• What might the researcher have done differently so as not to be confronted with these dilemmas upon completion of the research?
• Did the researcher do anything wrong by using data collection methods not included in the original proposal? Why or why not?
• How can the dissemination of this student’s work be facilitated? How can the research participants be protected?
Does the researcher adopt a utilitarian, deontological or virtues approach to ethics? Explain why.


Ethics Case #2 ~ EPSE 595, October 10th

One Hundred Dollars and a Dead Man: Ethical Decision Making in Ethnographic Fieldwork
Steven L. Vanderstaay Journal of Contemporary Ethnography 2005 34: 371 DOI: 10.1177/0891241605275478
Click here for the full article.

I was interested in the changing nature of the relationship between schools and the juvenile justice system. Clay, a small and muscular 17-year-old whose detention hearing I happened to have observed was the focus of my research. Clay was accused of stealing a car and threatening a witness. Clay and I lived in a city renowned for its street gangs, teenage murder rate, and cocaine trade.

My participant/observation was limited to the youth court, its detention facility, Clay’s home, or his great grandmother’s home, and interviews were done in my office.

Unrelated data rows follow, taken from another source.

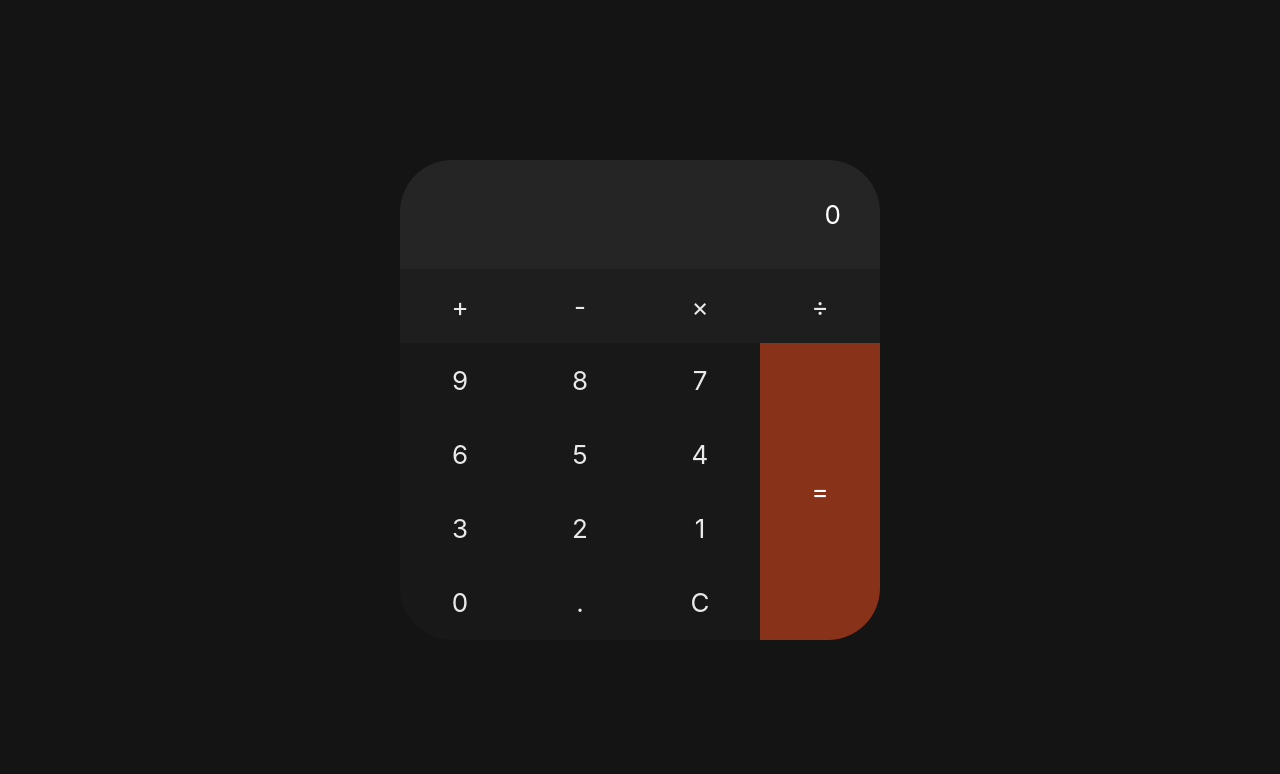
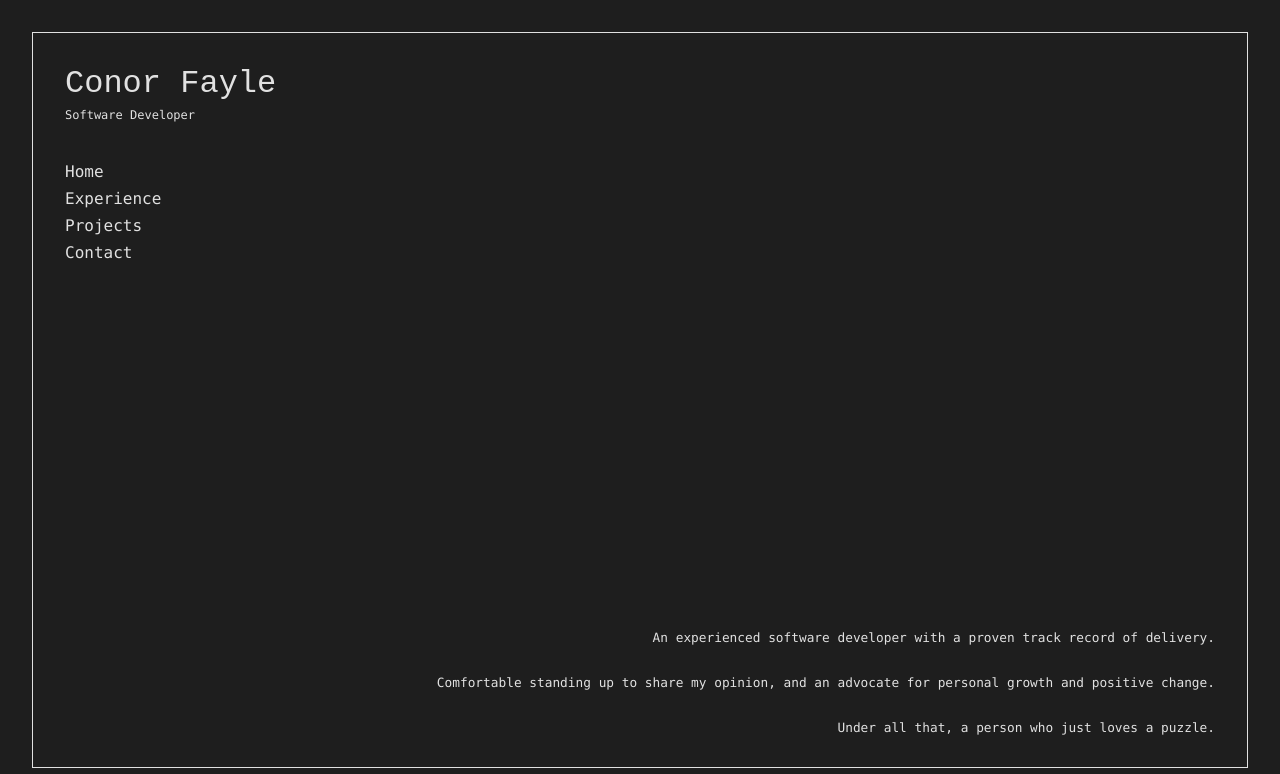
Before and after one commit to CantFayle/cantfayle.github.io, a React (Create React App) app: page / in a window 1280 px wide. Shown: the top 774 px of the page. Built offline with nearby package versions, Linux system fonts and the light colour scheme.

Commit message:
build homepage

```diff
--- a/src/App.css
+++ b/src/App.css
@@ -1,38 +1,85 @@
-.App {
-  text-align: center;
+:root {
+  --pad: max(20px, 4vmin);
+  --container-width: calc((100% - var(--pad) * 2));
 }
 
-.App-logo {
-  height: 40vmin;
-  pointer-events: none;
+.page {
+  height: 100vh;
+  text-align: center;
+  background-color: #1e1e1e;
+  color: #FFFFFF;
+  mix-blend-mode: difference;
 }
 
-@media (prefers-reduced-motion: no-preference) {
-  .App-logo {
-    animation: App-logo-spin infinite 20s linear;
-  }
+.frame {
+  position: fixed;
+  z-index: 10;
+  left: var(--pad);
+  right: var(--pad);
+  top: var(--pad);
+  bottom: var(--pad);
+  mix-blend-mode: difference;
+  pointer-events: none;
+  border-width: 1px;
+  border-color: #FFFFFF;
+  border-style: solid;
+  display: flex;
+  flex-direction: column;
+  align-items: flex-start;
 }
 
-.App-header {
-  background-color: #141414;
-  min-height: 100vh;
+.container {
+  padding: 2em;
   display: flex;
   flex-direction: column;
-  align-items: center;
-  justify-content: center;
-  font-size: calc(10px + 2vmin);
-  color: white;
+  align-items: flex-start;
+  flex-grow: 1;
+  width: var(--container-width)
 }
 
-.App-link {
-  color: #61dafb;
+.name {
+  font-size: 2em;
+  font-family: 'Courier New', monospace;
+  text-align: left;
 }
 
-@keyframes App-logo-spin {
-  from {
-    transform: rotate(0deg);
-  }
-  to {
-    transform: rotate(360deg);
-  }
+.description {
+  font-size: 0.75em;
+  font-family: Monaco, monospace;
+  padding-top: 0.5em;
+  text-align: left;
 }
+
+.content {
+  flex-grow: 1;
+  display: flex;
+  flex-direction: row;
+  justify-content: space-between;
+  align-content: space-between;
+  width: 100%;
+}
+
+.navigation {
+  padding-top: 2em;
+  margin-right: 0.5em;
+  display: flex;
+  flex-direction: column;
+  align-items: flex-start;
+}
+
+.nav-item {
+  color: inherit;
+  text-decoration: none;
+  font-size: 1em;
+  font-family: Monaco, monospace;
+  padding-top: 0.5em;
+  text-align: left;
+}
+
+.section {
+  font-family: Monaco, monospace;
+  text-align: right;
+  align-self: flex-end;
+  font-size: 0.8em;
+  white-space: pre-line;
+}
--- a/src/App.js
+++ b/src/App.js
@@ -2,11 +2,35 @@ import './App.css';
 import Calculator from './Calculator';
 
 function App() {
+  const navItems = ['Home', 'Experience', 'Projects', 'Contact'];
   return (
-    <div className="App">
-      <header className="App-header" style={{ display: 'flex', flexDirection: 'row', justifyContent: 'center', alignItems: 'center' }}>
-        <Calculator/>
-      </header>
+    <div className="page">
+      <div className="frame">
+        <div className="container">
+          <div className="name">
+            Conor Fayle
+          </div>
+          <div className="description">
+            Software Developer
+          </div>
+          <div className="content">
+            <div className="navigation">
+              {navItems.map(navItem =>
+                <a className="nav-item" href="#">
+                  {navItem}
+                </a>
+              )}
+            </div>
+            <div className="section">{`
+              An experienced software developer with a proven track record of delivery.
+              \n
+              Comfortable standing up to share my opinion, and an advocate for personal growth and positive change.
+              \n
+              Under all that, a person who just loves a puzzle.
+            `}</div>
+          </div>
+        </div>
+      </div>
     </div>
   );
 }
```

In appreciation of his participation in the research, I offered to help Clay study for his GED and place a letter in his court file describing his participation in my project. I avoided observing illegal behavior.

Acquaintance with Clay’s family complicated the research experience. Serena, Clay’s mother, lived a desperate life, plagued in equal parts by poverty and her addictions. On my first visit to her apartment, I found that she and Clay’s third-grade sister, “Silk,” had been living without water for a month. The families situation lead me to offer help of various kinds—driving Serena where she need to go, giving a book as a gift to Silk (which was taken away by a school teacher who accused her of stealing it), paying the water bill, eventually trying to help Clay get a GED. Clay’s original conviction required him to pay restitution of $25/month and as a way of helping I paid him $10/hour for interviews with the understanding that the money would go directly to the court.

Throughout the research, Clay lied to others (judges, social workers, police) and continued to be involved in drug dealing and theft. His mother told me that Clay shot another boy, and he was subsequently convicted for murder.

• Does the prohibition against harming subjects during research suggest a larger responsibility for their well-being? If so, does this responsibility extend to protecting subjects from risks that “do not originate with and are not the direct consequence of participation in research?” What is a researcher’s obligation to respond to human suffering?
• Who benefits and how from researching experiences like Clay’s and his family’s?
Does the researcher adopt a utilitarian, deontological or virtues approach to ethics? Explain why.

empathy: the core of human nature

Interpretive and critical research is dependent on human empathy. Empathic thinking is what allows us as researchers to ‘experience’ that which we have never actually experienced. The sense of dread when you hear or see a car wreck; the concern when a baby cries; the fear at hearing a scream. This video explores the evolution of empathy in humans, positing changes that have occurred in our brains over the centuries that enable us to not only understand one another, but to care for one another on a global level. YouTube Preview Image